### Task to carry out
Set the data down exactly as it stands, and keep its pictures out.

### Data for review
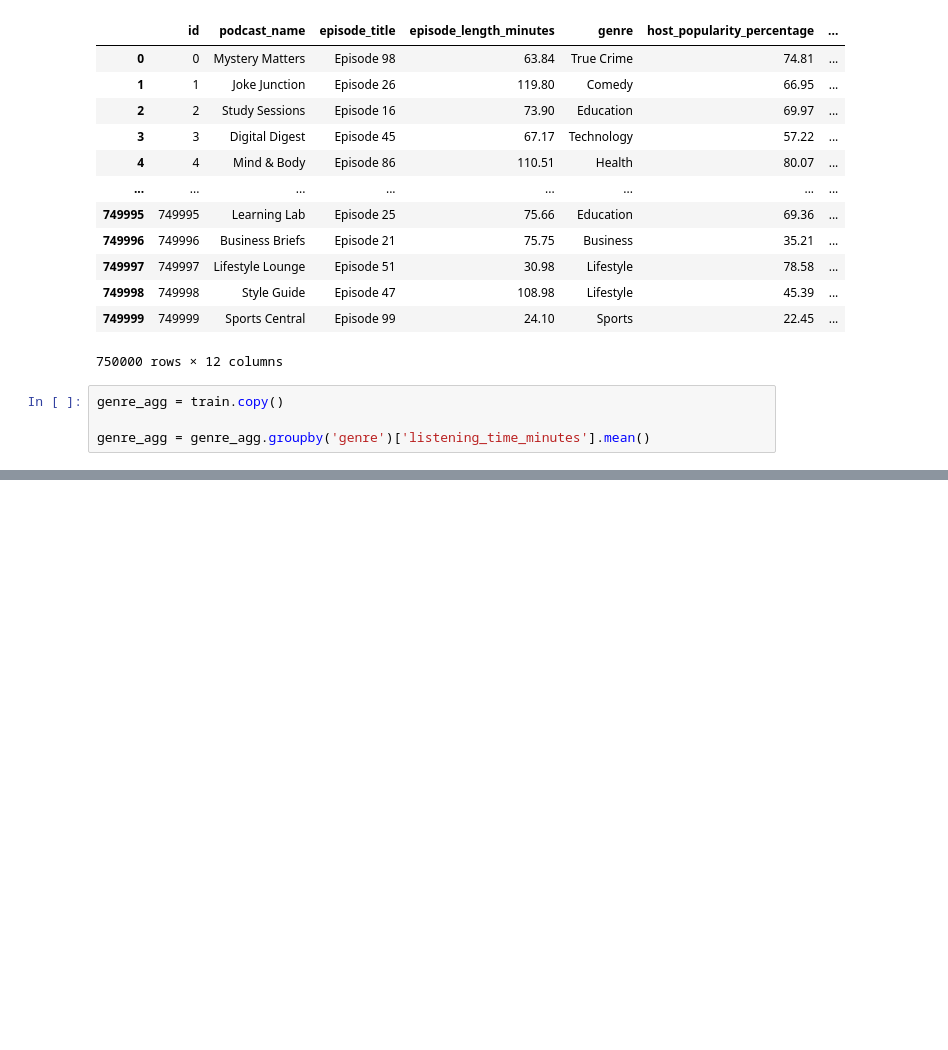
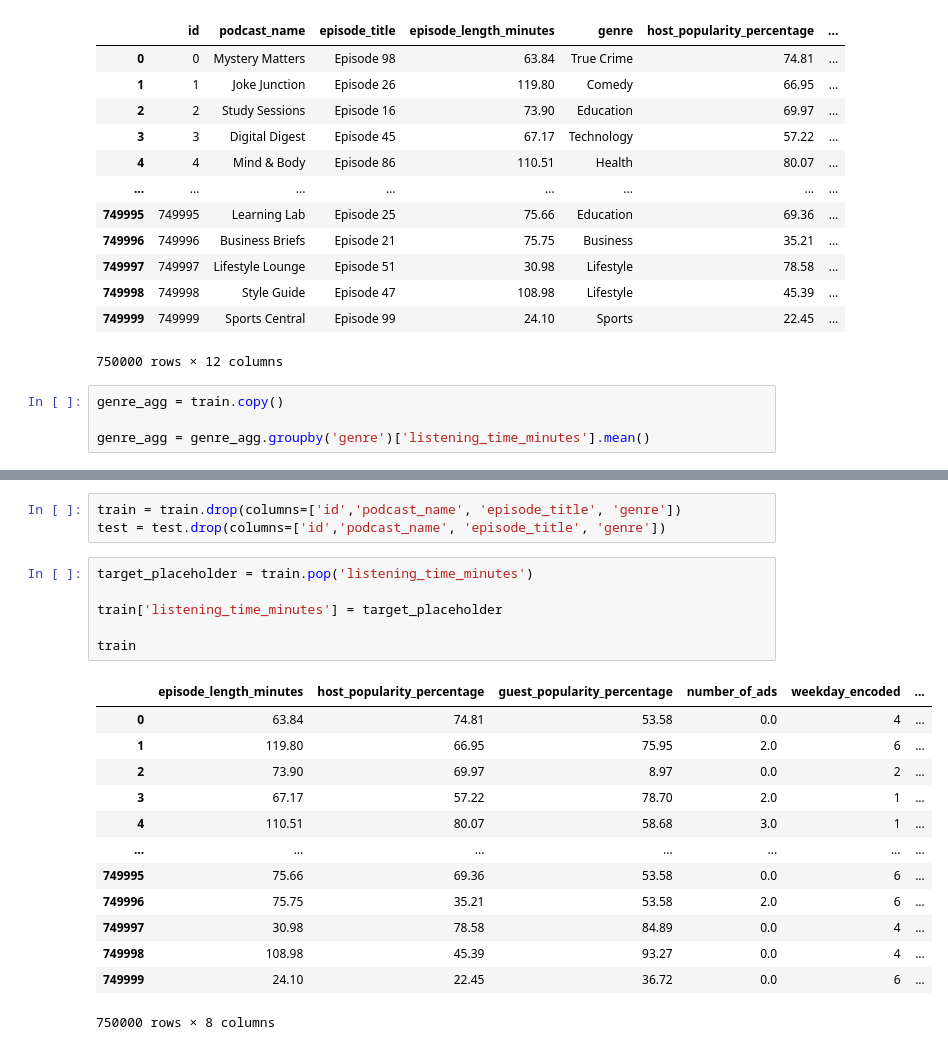
Before and after one commit to v4nui/Podcast_listening_time_prediction, a Jupyter notebook: median_fillna.ipynb, the cells around one changed output, grey strips where cells are left out. Drawn from its saved outputs; the diff is of its cells as text; blank space fills up the shorter version.

```diff
--- a/median_fillna.ipynb
+++ b/median_fillna.ipynb
@@ -279,0 +280,23 @@ plt.show()
+# %%
+train = train.drop(columns=['id','podcast_name', 'episode_title', 'genre'])
+test = test.drop(columns=['id','podcast_name', 'episode_title', 'genre'])
+# %%
+target_placeholder = train.pop('listening_time_minutes')
+
+train['listening_time_minutes'] = target_placeholder
+
+train
+# %% [output]
+|  | episode_length_minutes | host_popularity_percentage | guest_popularity_percentage | number_of_ads | weekday_encoded | ... |
+| 0 | 63.84 | 74.81 | 53.58 | 0.0 | 4 | ... |
+| 1 | 119.80 | 66.95 | 75.95 | 2.0 | 6 | ... |
+| 2 | 73.90 | 69.97 | 8.97 | 0.0 | 2 | ... |
+| 3 | 67.17 | 57.22 | 78.70 | 2.0 | 1 | ... |
+| 4 | 110.51 | 80.07 | 58.68 | 3.0 | 1 | ... |
+| ... | ... | ... | ... | ... | ... | ... |
+| 749995 | 75.66 | 69.36 | 53.58 | 0.0 | 6 | ... |
+| 749996 | 75.75 | 35.21 | 53.58 | 2.0 | 6 | ... |
+| 749997 | 30.98 | 78.58 | 84.89 | 0.0 | 4 | ... |
+| 749998 | 108.98 | 45.39 | 93.27 | 0.0 | 4 | ... |
+| 749999 | 24.10 | 22.45 | 36.72 | 0.0 | 6 | ... |
+750000 rows × 8 columns
```
Also changed, not shown: parts of 7 cells of this notebook, 1 other file.
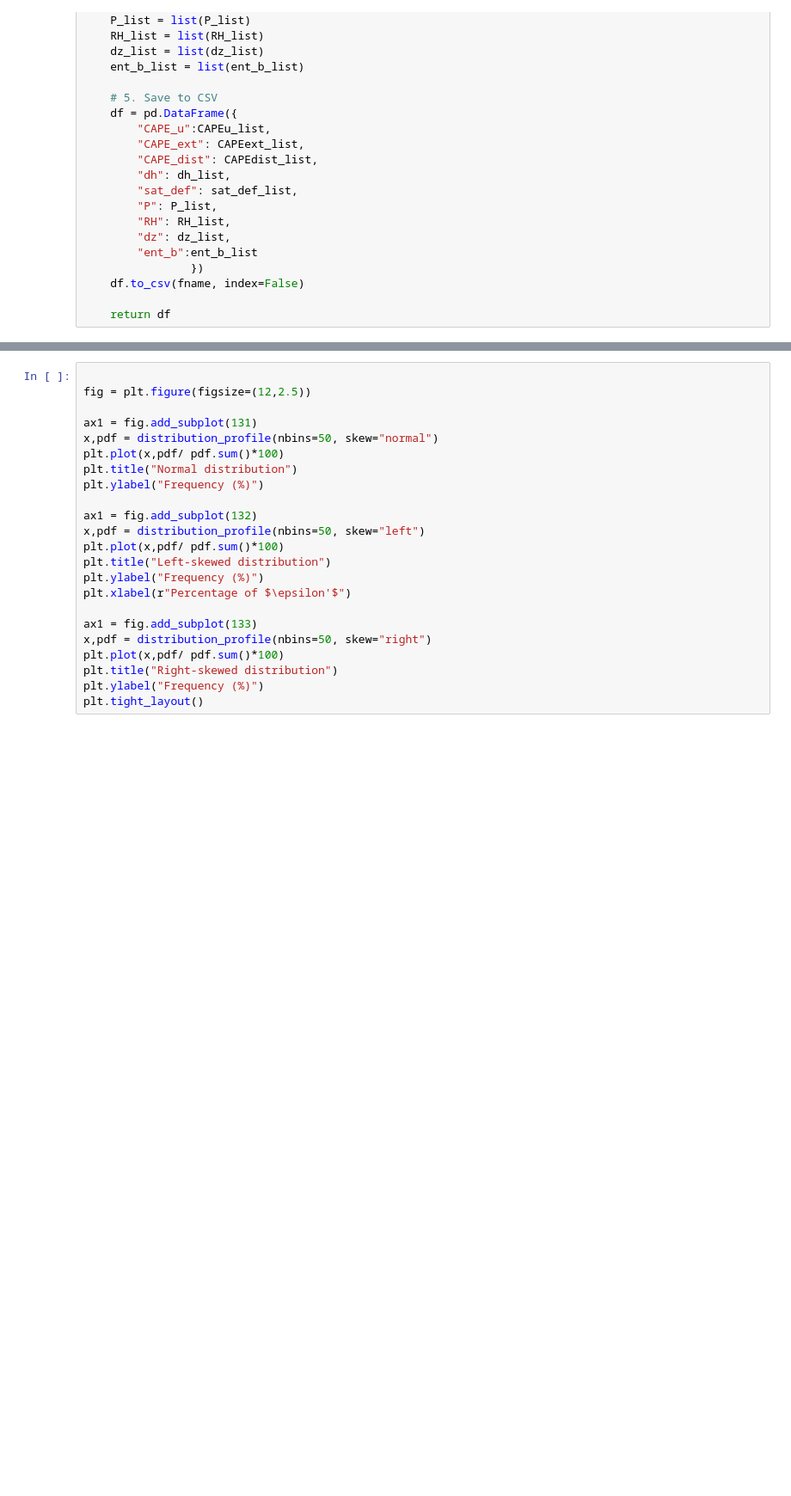
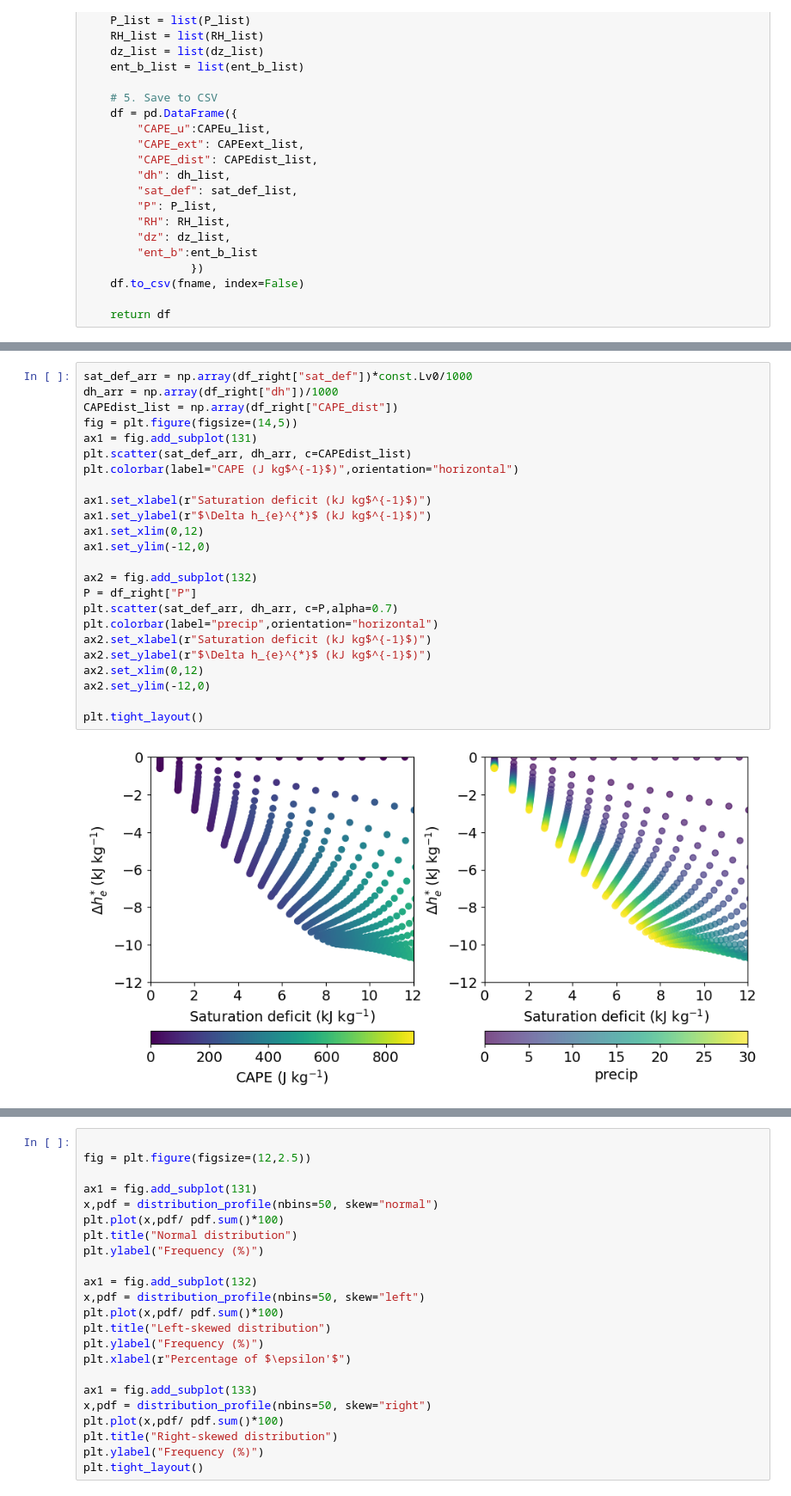
Before and after one commit to dongqi-DQ/plume_models, a Jupyter notebook: distribution_plotting.ipynb, the cells around one changed output, grey strips where cells are left out. Shown at 86% size. Drawn from its saved outputs; the diff is of its cells as text; blank space fills up the shorter version.

```diff
--- a/distribution_plotting.ipynb
+++ b/distribution_plotting.ipynb
@@ -270,0 +274,26 @@ plt.tight_layout()
+# %%
+sat_def_arr = np.array(df_right["sat_def"])*const.Lv0/1000
+dh_arr = np.array(df_right["dh"])/1000
+CAPEdist_list = np.array(df_right["CAPE_dist"])
+fig = plt.figure(figsize=(14,5))
+ax1 = fig.add_subplot(131)
+plt.scatter(sat_def_arr, dh_arr, c=CAPEdist_list)
+plt.colorbar(label="CAPE (J kg$^{-1}$)",orientation="horizontal")
+
+ax1.set_xlabel(r"Saturation deficit (kJ kg$^{-1}$)")
+ax1.set_ylabel(r"$\Delta h_{e}^{*}$ (kJ kg$^{-1}$)")
+ax1.set_xlim(0,12)
+ax1.set_ylim(-12,0)
+
+ax2 = fig.add_subplot(132)
+P = df_right["P"]
+plt.scatter(sat_def_arr, dh_arr, c=P,alpha=0.7)
+plt.colorbar(label="precip",orientation="horizontal")
+ax2.set_xlabel(r"Saturation deficit (kJ kg$^{-1}$)")
+ax2.set_ylabel(r"$\Delta h_{e}^{*}$ (kJ kg$^{-1}$)")
+ax2.set_xlim(0,12)
+ax2.set_ylim(-12,0)
+
+plt.tight_layout()
+# %% [output]
+[figure, added]
```
Also changed, not shown: parts of 8 cells of this notebook, 14 other files.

### Response
Before and after one commit to v4nui/Podcast_listening_time_prediction, a Jupyter notebook: median_fillna.ipynb, the cells around one changed output, grey strips where cells are left out. Drawn from its saved outputs; the diff is of its cells as text; blank space fills up the shorter version.

```diff
--- a/median_fillna.ipynb
+++ b/median_fillna.ipynb
@@ -279,0 +280,23 @@ plt.show()
+# %%
+train = train.drop(columns=['id','podcast_name', 'episode_title', 'genre'])
+test = test.drop(columns=['id','podcast_name', 'episode_title', 'genre'])
+# %%
+target_placeholder = train.pop('listening_time_minutes')
+
+train['listening_time_minutes'] = target_placeholder
+
+train
+# %% [output]
+|  | episode_length_minutes | host_popularity_percentage | guest_popularity_percentage | number_of_ads | weekday_encoded | ... |
+| 0 | 63.84 | 74.81 | 53.58 | 0.0 | 4 | ... |
+| 1 | 119.80 | 66.95 | 75.95 | 2.0 | 6 | ... |
+| 2 | 73.90 | 69.97 | 8.97 | 0.0 | 2 | ... |
+| 3 | 67.17 | 57.22 | 78.70 | 2.0 | 1 | ... |
+| 4 | 110.51 | 80.07 | 58.68 | 3.0 | 1 | ... |
+| ... | ... | ... | ... | ... | ... | ... |
+| 749995 | 75.66 | 69.36 | 53.58 | 0.0 | 6 | ... |
+| 749996 | 75.75 | 35.21 | 53.58 | 2.0 | 6 | ... |
+| 749997 | 30.98 | 78.58 | 84.89 | 0.0 | 4 | ... |
+| 749998 | 108.98 | 45.39 | 93.27 | 0.0 | 4 | ... |
+| 749999 | 24.10 | 22.45 | 36.72 | 0.0 | 6 | ... |
+750000 rows × 8 columns
```
Also changed, not shown: parts of 7 cells of this notebook, 1 other file.
Before and after one commit to dongqi-DQ/plume_models, a Jupyter notebook: distribution_plotting.ipynb, the cells around one changed output, grey strips where cells are left out. Shown at 86% size. Drawn from its saved outputs; the diff is of its cells as text; blank space fills up the shorter version.

```diff
--- a/distribution_plotting.ipynb
+++ b/distribution_plotting.ipynb
@@ -270,0 +274,26 @@ plt.tight_layout()
+# %%
+sat_def_arr = np.array(df_right["sat_def"])*const.Lv0/1000
+dh_arr = np.array(df_right["dh"])/1000
+CAPEdist_list = np.array(df_right["CAPE_dist"])
+fig = plt.figure(figsize=(14,5))
+ax1 = fig.add_subplot(131)
+plt.scatter(sat_def_arr, dh_arr, c=CAPEdist_list)
+plt.colorbar(label="CAPE (J kg$^{-1}$)",orientation="horizontal")
+
+ax1.set_xlabel(r"Saturation deficit (kJ kg$^{-1}$)")
+ax1.set_ylabel(r"$\Delta h_{e}^{*}$ (kJ kg$^{-1}$)")
+ax1.set_xlim(0,12)
+ax1.set_ylim(-12,0)
+
+ax2 = fig.add_subplot(132)
+P = df_right["P"]
+plt.scatter(sat_def_arr, dh_arr, c=P,alpha=0.7)
+plt.colorbar(label="precip",orientation="horizontal")
+ax2.set_xlabel(r"Saturation deficit (kJ kg$^{-1}$)")
+ax2.set_ylabel(r"$\Delta h_{e}^{*}$ (kJ kg$^{-1}$)")
+ax2.set_xlim(0,12)
+ax2.set_ylim(-12,0)
+
+plt.tight_layout()
+# %% [output]
+[figure, added]
```
Also changed, not shown: parts of 8 cells of this notebook, 14 other files.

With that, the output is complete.